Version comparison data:
------

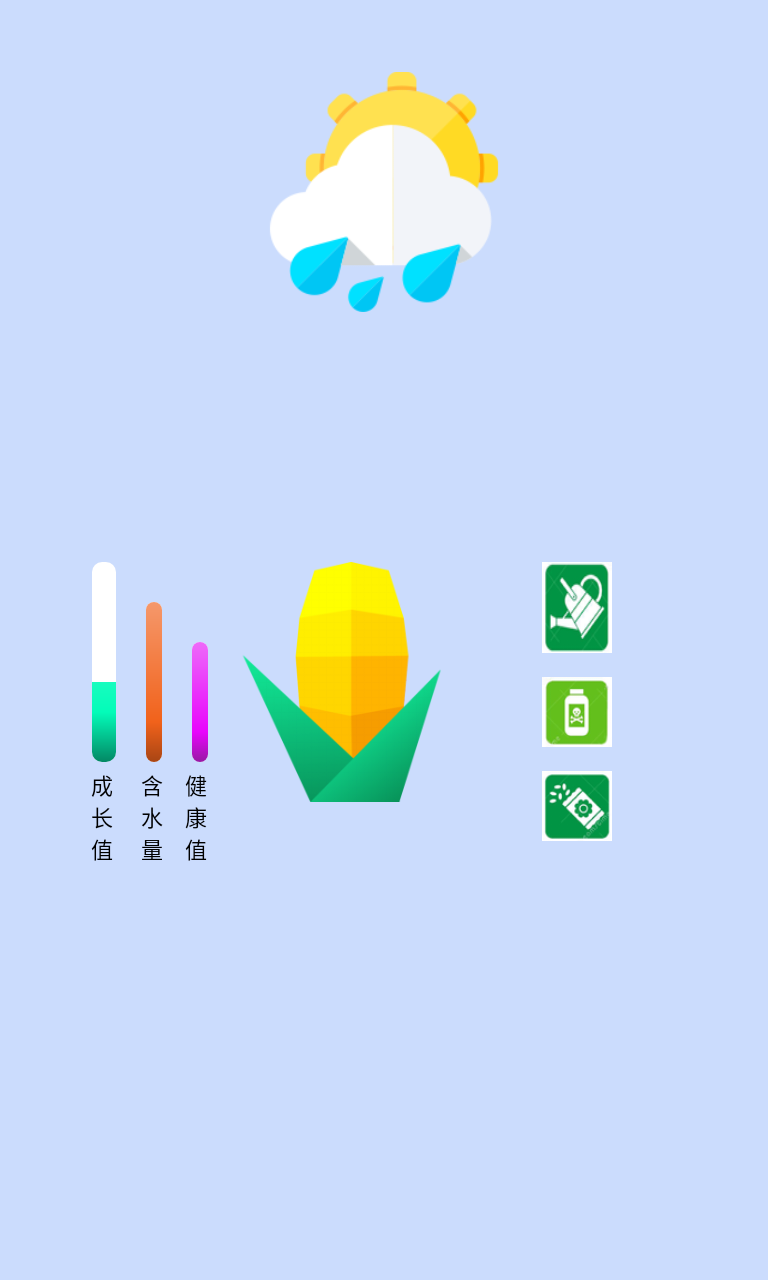
Repository: DraceWang/YumiTianqi
Layout: YumiTianqi/res/layout/fragment_main.xml
These files come from the project's save history. The layout is drawn as it stood at one moment and after the next save; the edit follows.
It is drawn on a 768 x 1280 px phone screen (xhdpi) without system bars, with theme AppTheme; the app's code is not run. Lists and similar views that code fills are empty.

Above is the layout before, as saved 2015-05-20 01:54:57.

After the next save:
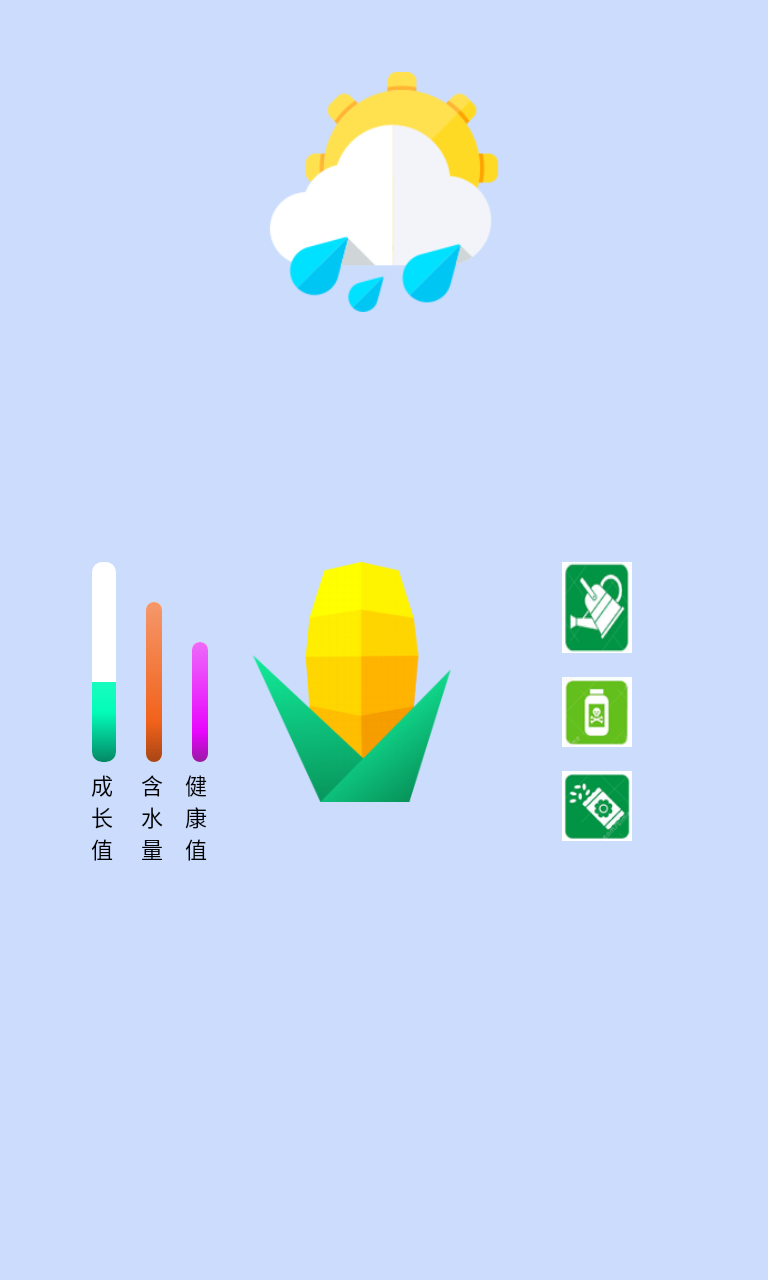
Saved 33 s later.
--- a/YumiTianqi/res/layout/fragment_main.xml
+++ b/YumiTianqi/res/layout/fragment_main.xml
@@ -87,7 +87,7 @@
             android:orientation="horizontal" >
 
             <RelativeLayout
-                android:layout_width="310dp"
+                android:layout_width="320dp"
                 android:layout_height="wrap_content"
                 android:paddingLeft="15dp" >
 
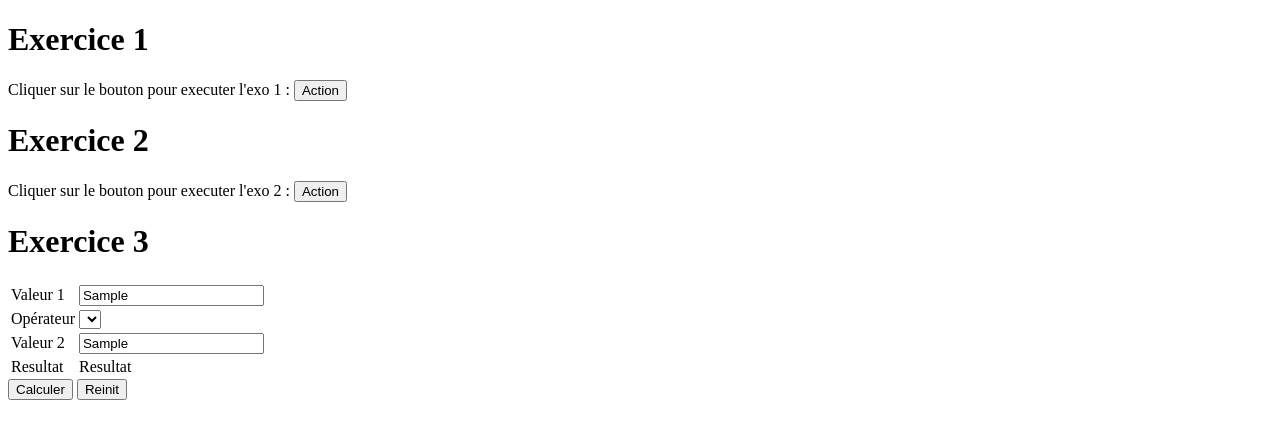
Repository: AgatheLM/formation_js
Page: insee-travaux-js/insee-client-js/index.html
An editor plug-in stored every save of this project. The page is shown before and after the next save, followed by the edit.
The browser window is 1280 px wide. The pictures show the whole page.
Empty fields were first filled with sample values (such as "Sample", 5 or name@example.com).
After loading, the first visible `input[onclick="main_exo3_reinit()"]` was clicked once.

Above is the page before, as saved 2018-01-24 13:17:30.

### insee-travaux-js/insee-client-js/index.html
<!DOCTYPE html>
<html>
<head>
<meta charset="utf-8">
<meta http-equiv="X-UA-Compatible" content="IE=edge">
<title>Ma page de calcul</title>
<script type="text/javascript" src="scripts/main.js"></script>
</head>
<body>

	<h1>Exercice 1</h1>
	<form action="">
		Cliquer sur le bouton pour executer l'exo 1 : <input type="button"
			value="Action" onclick="main()" />
	</form>

	<h1>Exercice 2</h1>
	<form action="">
		Cliquer sur le bouton pour executer l'exo 2 : <input type="button"
			value="Action" onclick="main_exo2()" />
	</form>

	<h1>Exercice 3</h1>
	<form action="">
		<table>
			<tr>
				<td><label for="val1"> Valeur 1 </label> </td>
				<td><input type="text" name="val1" id="val1" /></td>
			</tr>
			<tr>
				<td><label for="operateur"> Opérateur </label> </td>
				<td><select name="operateur" id="operateur">
						<option value="none">selectionner l'opérateur</option>
						<option value="+">+</option>
						<option value="-">-</option>
						<option value="*">*</option>
						<option value="/">/</option>
				</select></td>
			</tr>
			<tr>
				<td><label for="val2" > Valeur 2 </label></td>
				<td><input type="text" name="val2" id="val2" /></td>
			</tr>
			<tr>
				<td><label for="resultat" > Resultat</label></td>
				<td><label id="result" name="result"> Resultat </label></td>
			</tr>
		</table>
			<input type="button" value="Calculer" onclick="main_exo3()" />
			<input type="button" value="Reinit" onclick="main_exo3_reinit()" />
	</form>


</body>
</html>

### insee-travaux-js/insee-client-js/scripts/main.js
function main(){

	// Exercice 1
	try{
		// 1 - Demande à l'utilisateur
		var largeur = prompt ('Renseigner la largeur?','');
		var longueur = prompt ('Renseigner la longueur?','');
		//2. Appel aux fonctions utilitaires
		var surface=calculSurface(longueur, largeur);
		var perimetre=calculPerimetre(longueur, largeur);
		//3. Affichage du résultat
		alert ("La surface est de " + surface);
		alert ("Le périmètre est de " + perimetre);
	} catch(e) {
		console.log(e);
	}


}

function main_exo2(){

	/*Exercice 2 : Manipulation des tableaux
	Nous souhaitons afficher les éléments d’un tableau selon l’indice fourni par un utilisateur.
	Cette action sera répétée autant de fois jusqu’à ce que l’utilisateur saisisse le nombre « -1 » pour sortir.
	Travail à faire :
	- Coder une fonction qui initialisera le tableau ci dessous :
	var tab = new Array("Hollande","ZOME","Sarkozy","LE PEN","LE MAIRE","VALLS"
	- Faire pointer l’action du bouton sur cette nouvelle fonction.
	*/

	try{
		var tab = initTableau();
		var max=tab.length;
		var i = 0;
		while (i!=-1 ){
			i = parseInt(prompt ('Quel élément voulez vous?'));
			if ( i<max){
				alert(afficheElement(tab,i));
				//i = prompt ('Quel élément voulez vous?');
			} else  {
				alert ("Indice incorrect, il n'y a que " + max + " élements");
				//i = prompt ('Quel élément voulez vous?');
			}
		}

	} catch(e) {
		console.log(e);
	}


}



/*************************
* Sous fonctions exo 1   *
*************************/


	function calculSurface (longueur, largeur)  {
		try {
			surface=longueur*largeur;
			return surface;
		} catch(e){
			console.log(e);
		}

	}

	function calculPerimetre (longueur, largeur){
		try {
			perimetre=2*longueur+2*largeur;
			return perimetre;
		}catch(e){
			console.log(e);
		}

	}


/*************************
* Sous fonctions exo 2   *
*************************/

	function initTableau(){
		return new Array("Hollande","ZOME","Sarkozy","LE PEN","LE MAIRE","VALLS");
	}


	function afficheElement(tab, i){
		return tab[i];
	}



/*************************
* Sous fonctions exo 3   *
*************************/

	function main_exo3(){
		/*Exercice 3 : Faire une calculette*/

		try{
			var resul;
			var v1 = parseFloat(document.getElementById("val1").value);
			var v2 = parseFloat(document.getElementById("val2").value);
			var op = document.getElementById("operateur").value;
			resul=calcul(v1,v2,op);
			result.innerHTML=resul;

		} catch(e) {
			console.log(e);
		}

	}

	function main_exo3_reinit(){
		/*Exercice 3 : Faire une calculette*/

		try{
			val1.innerHTML="";
			val2.innerHTML="";
			operateur.innerHTML="none";


		} catch(e) {
			console.log(e);
		}

	}

	function calcul (v1,v2,op){
		var resul;
		switch(op){
		case "+" :
			resul = v1 + v2
			break;
		case "-" :
			resul = v1-v2
			break;
		case "*" :
			resul = v1*v2
			break;
		case "/" :
			if(v2!=0){
				resul = v1/v2
			}else{
				resul=0;
				alert("On ne peut pas diviser par 0");
			}
			break;
		}
		return resul;
	}

After the next save:
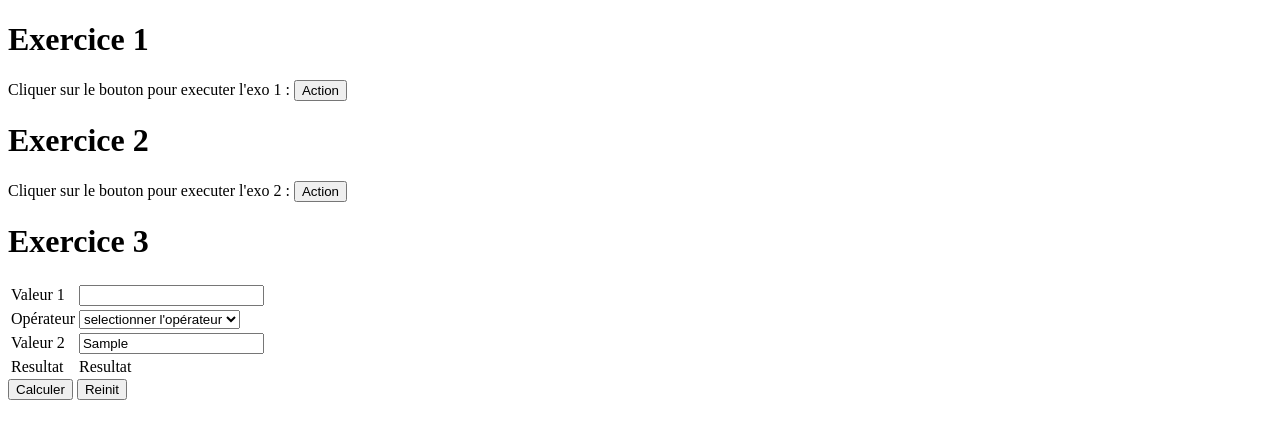
Saved 2 min 25 s later.
--- a/insee-travaux-js/insee-client-js/scripts/main.js
+++ b/insee-travaux-js/insee-client-js/scripts/main.js
@@ -119,9 +119,9 @@ function main_exo2(){
 		/*Exercice 3 : Faire une calculette*/
 
 		try{
-			val1.innerHTML="";
-			val2.innerHTML="";
-			operateur.innerHTML="none";
+			document.getElementById("val1").value="";
+			document.getElementById("val1").value="";
+			document.getElementById("operateur")="none";
 
 
 		} catch(e) {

------

## WHAT YOU WILL DO
Copy every line above exactly; images stay out.

## YOUR SOLUTION
Repository: DraceWang/YumiTianqi
Layout: YumiTianqi/res/layout/fragment_main.xml
These files come from the project's save history. The layout is drawn as it stood at one moment and after the next save; the edit follows.
It is drawn on a 768 x 1280 px phone screen (xhdpi) without system bars, with theme AppTheme; the app's code is not run. Lists and similar views that code fills are empty.

Above is the layout before, as saved 2015-05-20 01:54:57.

After the next save:
Saved 33 s later.
--- a/YumiTianqi/res/layout/fragment_main.xml
+++ b/YumiTianqi/res/layout/fragment_main.xml
@@ -87,7 +87,7 @@
             android:orientation="horizontal" >
 
             <RelativeLayout
-                android:layout_width="310dp"
+                android:layout_width="320dp"
                 android:layout_height="wrap_content"
                 android:paddingLeft="15dp" >
 
Repository: AgatheLM/formation_js
Page: insee-travaux-js/insee-client-js/index.html
An editor plug-in stored every save of this project. The page is shown before and after the next save, followed by the edit.
The browser window is 1280 px wide. The pictures show the whole page.
Empty fields were first filled with sample values (such as "Sample", 5 or name@example.com).
After loading, the first visible `input[onclick="main_exo3_reinit()"]` was clicked once.

Above is the page before, as saved 2018-01-24 13:17:30.

### insee-travaux-js/insee-client-js/index.html
<!DOCTYPE html>
<html>
<head>
<meta charset="utf-8">
<meta http-equiv="X-UA-Compatible" content="IE=edge">
<title>Ma page de calcul</title>
<script type="text/javascript" src="scripts/main.js"></script>
</head>
<body>

	<h1>Exercice 1</h1>
	<form action="">
		Cliquer sur le bouton pour executer l'exo 1 : <input type="button"
			value="Action" onclick="main()" />
	</form>

	<h1>Exercice 2</h1>
	<form action="">
		Cliquer sur le bouton pour executer l'exo 2 : <input type="button"
			value="Action" onclick="main_exo2()" />
	</form>

	<h1>Exercice 3</h1>
	<form action="">
		<table>
			<tr>
				<td><label for="val1"> Valeur 1 </label> </td>
				<td><input type="text" name="val1" id="val1" /></td>
			</tr>
			<tr>
				<td><label for="operateur"> Opérateur </label> </td>
				<td><select name="operateur" id="operateur">
						<option value="none">selectionner l'opérateur</option>
						<option value="+">+</option>
						<option value="-">-</option>
						<option value="*">*</option>
						<option value="/">/</option>
				</select></td>
			</tr>
			<tr>
				<td><label for="val2" > Valeur 2 </label></td>
				<td><input type="text" name="val2" id="val2" /></td>
			</tr>
			<tr>
				<td><label for="resultat" > Resultat</label></td>
				<td><label id="result" name="result"> Resultat </label></td>
			</tr>
		</table>
			<input type="button" value="Calculer" onclick="main_exo3()" />
			<input type="button" value="Reinit" onclick="main_exo3_reinit()" />
	</form>


</body>
</html>

### insee-travaux-js/insee-client-js/scripts/main.js
function main(){

	// Exercice 1
	try{
		// 1 - Demande à l'utilisateur
		var largeur = prompt ('Renseigner la largeur?','');
		var longueur = prompt ('Renseigner la longueur?','');
		//2. Appel aux fonctions utilitaires
		var surface=calculSurface(longueur, largeur);
		var perimetre=calculPerimetre(longueur, largeur);
		//3. Affichage du résultat
		alert ("La surface est de " + surface);
		alert ("Le périmètre est de " + perimetre);
	} catch(e) {
		console.log(e);
	}


}

function main_exo2(){

	/*Exercice 2 : Manipulation des tableaux
	Nous souhaitons afficher les éléments d’un tableau selon l’indice fourni par un utilisateur.
	Cette action sera répétée autant de fois jusqu’à ce que l’utilisateur saisisse le nombre « -1 » pour sortir.
	Travail à faire :
	- Coder une fonction qui initialisera le tableau ci dessous :
	var tab = new Array("Hollande","ZOME","Sarkozy","LE PEN","LE MAIRE","VALLS"
	- Faire pointer l’action du bouton sur cette nouvelle fonction.
	*/

	try{
		var tab = initTableau();
		var max=tab.length;
		var i = 0;
		while (i!=-1 ){
			i = parseInt(prompt ('Quel élément voulez vous?'));
			if ( i<max){
				alert(afficheElement(tab,i));
				//i = prompt ('Quel élément voulez vous?');
			} else  {
				alert ("Indice incorrect, il n'y a que " + max + " élements");
				//i = prompt ('Quel élément voulez vous?');
			}
		}

	} catch(e) {
		console.log(e);
	}


}



/*************************
* Sous fonctions exo 1   *
*************************/


	function calculSurface (longueur, largeur)  {
		try {
			surface=longueur*largeur;
			return surface;
		} catch(e){
			console.log(e);
		}

	}

	function calculPerimetre (longueur, largeur){
		try {
			perimetre=2*longueur+2*largeur;
			return perimetre;
		}catch(e){
			console.log(e);
		}

	}


/*************************
* Sous fonctions exo 2   *
*************************/

	function initTableau(){
		return new Array("Hollande","ZOME","Sarkozy","LE PEN","LE MAIRE","VALLS");
	}


	function afficheElement(tab, i){
		return tab[i];
	}



/*************************
* Sous fonctions exo 3   *
*************************/

	function main_exo3(){
		/*Exercice 3 : Faire une calculette*/

		try{
			var resul;
			var v1 = parseFloat(document.getElementById("val1").value);
			var v2 = parseFloat(document.getElementById("val2").value);
			var op = document.getElementById("operateur").value;
			resul=calcul(v1,v2,op);
			result.innerHTML=resul;

		} catch(e) {
			console.log(e);
		}

	}

	function main_exo3_reinit(){
		/*Exercice 3 : Faire une calculette*/

		try{
			val1.innerHTML="";
			val2.innerHTML="";
			operateur.innerHTML="none";


		} catch(e) {
			console.log(e);
		}

	}

	function calcul (v1,v2,op){
		var resul;
		switch(op){
		case "+" :
			resul = v1 + v2
			break;
		case "-" :
			resul = v1-v2
			break;
		case "*" :
			resul = v1*v2
			break;
		case "/" :
			if(v2!=0){
				resul = v1/v2
			}else{
				resul=0;
				alert("On ne peut pas diviser par 0");
			}
			break;
		}
		return resul;
	}

After the next save:
Saved 2 min 25 s later.
--- a/insee-travaux-js/insee-client-js/scripts/main.js
+++ b/insee-travaux-js/insee-client-js/scripts/main.js
@@ -119,9 +119,9 @@ function main_exo2(){
 		/*Exercice 3 : Faire une calculette*/
 
 		try{
-			val1.innerHTML="";
-			val2.innerHTML="";
-			operateur.innerHTML="none";
+			document.getElementById("val1").value="";
+			document.getElementById("val1").value="";
+			document.getElementById("operateur")="none";
 
 
 		} catch(e) {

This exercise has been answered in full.